Colin Horgan responds to my response.
Let’s consider what’s followed from the point where we all saw people like Stephen Lewis give blatantly partisan comments, referencing the letter, only days after Layton’s death. Fine for him. But from that point on, Wherry seems to argue, it has technically been up to us as to whether to allow the party spinners to dictate how we use those words. But, quite frankly, this is why people invented propaganda: to make sure words are no longer just words, and to make sure the spin sticks.
Consider, for example, the story Paul Dewar told Wednesday on the Hill — the one I quoted about how Jack Layton was one of those rare politicians who, unlike others, sincerely believed in optimism or hope. Dewar still used the words as if they were still abstract, shared notions, rather than the blatantly partisan terms the party had specifically designed them to be a year before. This is where the sleight of hand happens – and, again, I doubt Aaron would argue with me here. This whole time, the NDP has held up these words as if they were truly non-partisan and apolitical – just wonderful words – but at the same time used them in their intended form, as NDP slogans. So yes, they are sincere, in that they are sincerely tools for the financial and political gain of the party…
Fundamentally, I think Aaron and I agree. But maybe this is the difference: Wherry allows for the possibility that one can believe in love and hope and optimism even if you aren’t an NDP supporter. While I agree in part, I tend to think if that is the case, even if you do, you’re going to use different words to describe these sentiments because the NDP already owns those ones. And as soon as that’s the case, you’re losing, and the propaganda is eating you alive from the inside out. They have you by the balls.
I think if I had it to do over again, I wouldn’t have included the last paragraph of what I wrote yesterday. I think it muddled my argument. (In the coming days I will be unveiling a seven-point plan that renders that paragraph null and void and will, in future, object to anyone who attempts to reference it.)

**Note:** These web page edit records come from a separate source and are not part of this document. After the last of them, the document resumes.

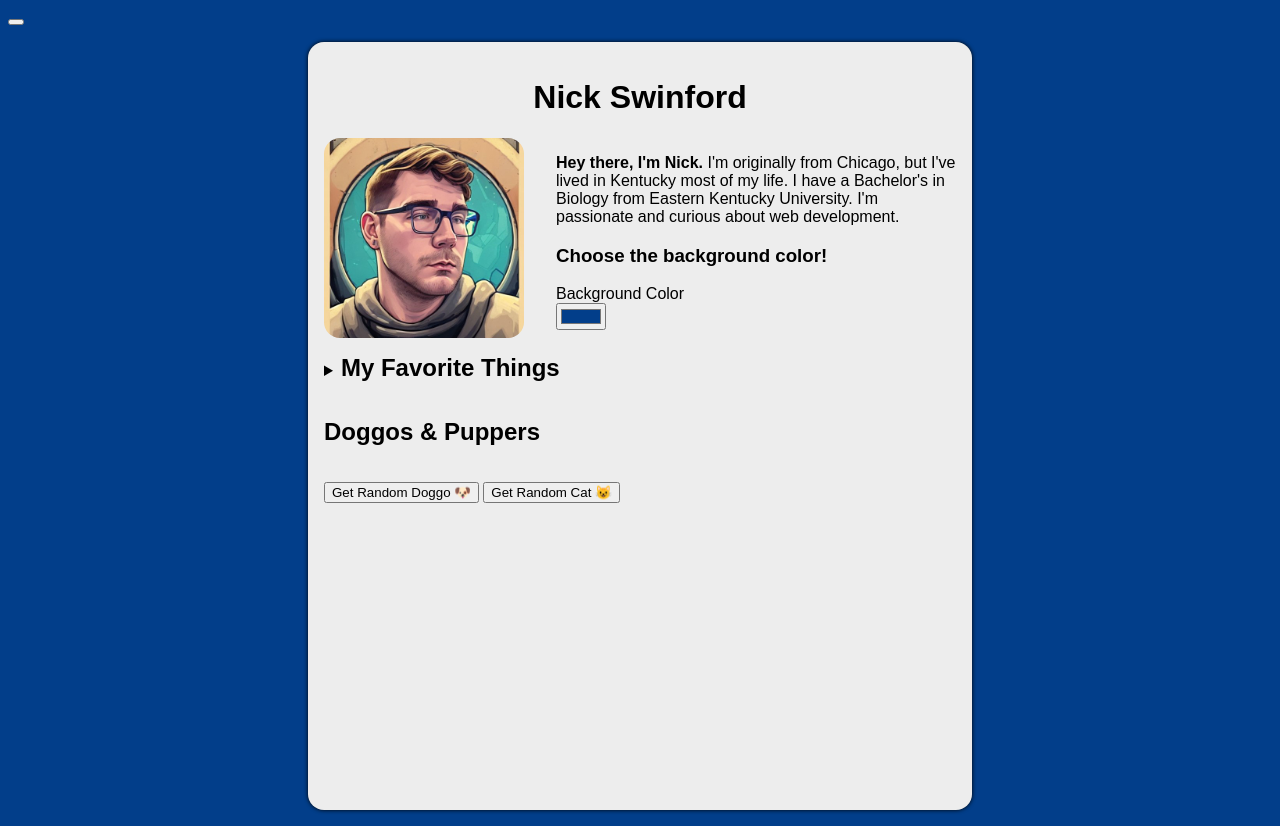
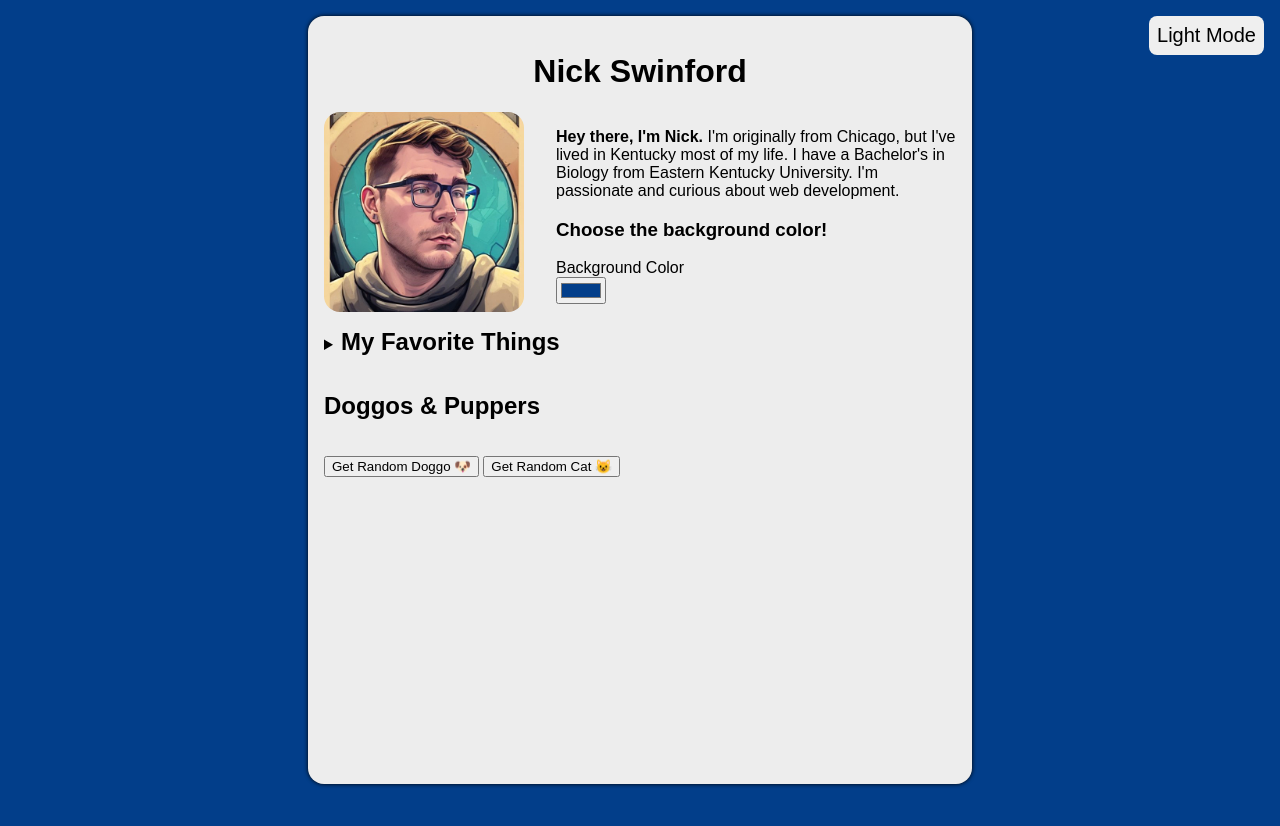
Before and after one commit to michaelcpuckett/aboutme-jan2024, a website: page people/nicks/index.html in a window 1280 px wide. After the commit the page ends 800 px from the top, so only its background shows below. Drawn offline with Linux system fonts and the light colour scheme; no server answers.

Commit message:
add dark mode styles

```diff
--- a/people/nicks/styles.css
+++ b/people/nicks/styles.css
@@ -16,6 +16,11 @@ main {
     min-height: calc(100vh - 4rem);
     /* border: 1px solid #eee; */
     box-shadow: 0 0 .25rem #000;
+    transition: background-color, color .5s;
+}
+main.dark {
+    background-color: var(--dark-mode-bg);
+    color: var(--dark-mode-color);
 }
 header {
     text-align: center;
@@ -158,3 +163,25 @@ header {
     max-width: 100%;
     max-height: 100%;
 }
+
+#colorModeToggle {
+    position: fixed;
+    top: 1rem;
+    right: 1rem;
+    font-size: 1.25rem;
+    padding: .5rem;
+    border: 0;
+    border-radius: .5rem;
+    padding: .5rem;
+}
+#colorModeToggle::after {
+    content: 'Light Mode'
+}
+#colorModeToggle.dark::after {
+    content: 'Dark Mode'
+}
+
+#colorModeToggle.dark {
+    background-color: var(--dark-mode-bg);
+    color: var(--dark-mode-color);
+}
```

Maybe there are two separate discussions here: one about Jack Layton’s letter and its inherent politics and another about how the letter’s words have been used since.
As I tried to say yesterday, Jack Layton’s last letter is, unabashedly I’d say, a political document. He was a politician and he made no attempt to separate himself from his politics. His words were political. They might transcend partisanship—the team sport through which we act our politics—but there is no sense drawing a line, between politics and that-which-is-not-politics, that Jack Layton himself didn’t seem to generally recognize.
Have those words—specifically love, hope and optimism—since become “blatantly partisan terms?” Well, partisans have surely used them in public settings. And not just New Democrats. Bob Rae turned them around to attack Thomas Mulcair. James Moore used them to mock the NDP’s use of attack ads. Does that mean the final paragraph of Jack Layton’s last letter has been corrupted*? Have Paul Dewar, Bob Rae and James Moore ruined whatever we might’ve thought we once had? Let’s consider an extreme hypothetical. Let’s say, three years from now, the NDP entitled its campaign platform, “Love, hope and optimism.” That would be fairly tacky. And arguably cynical. But it wouldn’t necessarily render the letter tacky and cynical.
Of the letter’s words—specifically the memorable last sentences, I presume—Colin writes that “they should [have] never been seen as anything but part of the cynical political system within which we operate.” I would agree with him entirely except for the adjective cynical. They were always part of the political system. They were always political. And while those words might be used for cynical purposes, our politics is not inherently cynical. (Or at least no more inherently cynical than our society is.) You can decide for yourself whether you believe that letter to have been a cynical exercise. But it needn’t, solely by virtue of being political, be regarded as such.
*In writing about Jack Layton’s last letter I gave some thought to how his famous words have been turned around to attack the NDP. My first reaction was that such stuff was rather unseemly (using the last words of a dead friend and colleague to mock New Democrats). But I’ve lately wondered if even Jack Layton would have found it unseemly. Or if he would’ve simply smiled and shrugged and accepted that that’s politics, that’s life. You say things out loud and people are free to respond to those words however they see fit. For my part, I’ve argued against the idea that we should avoid “politicizing” certain things and so I should probably, in my own case, apply that rule here.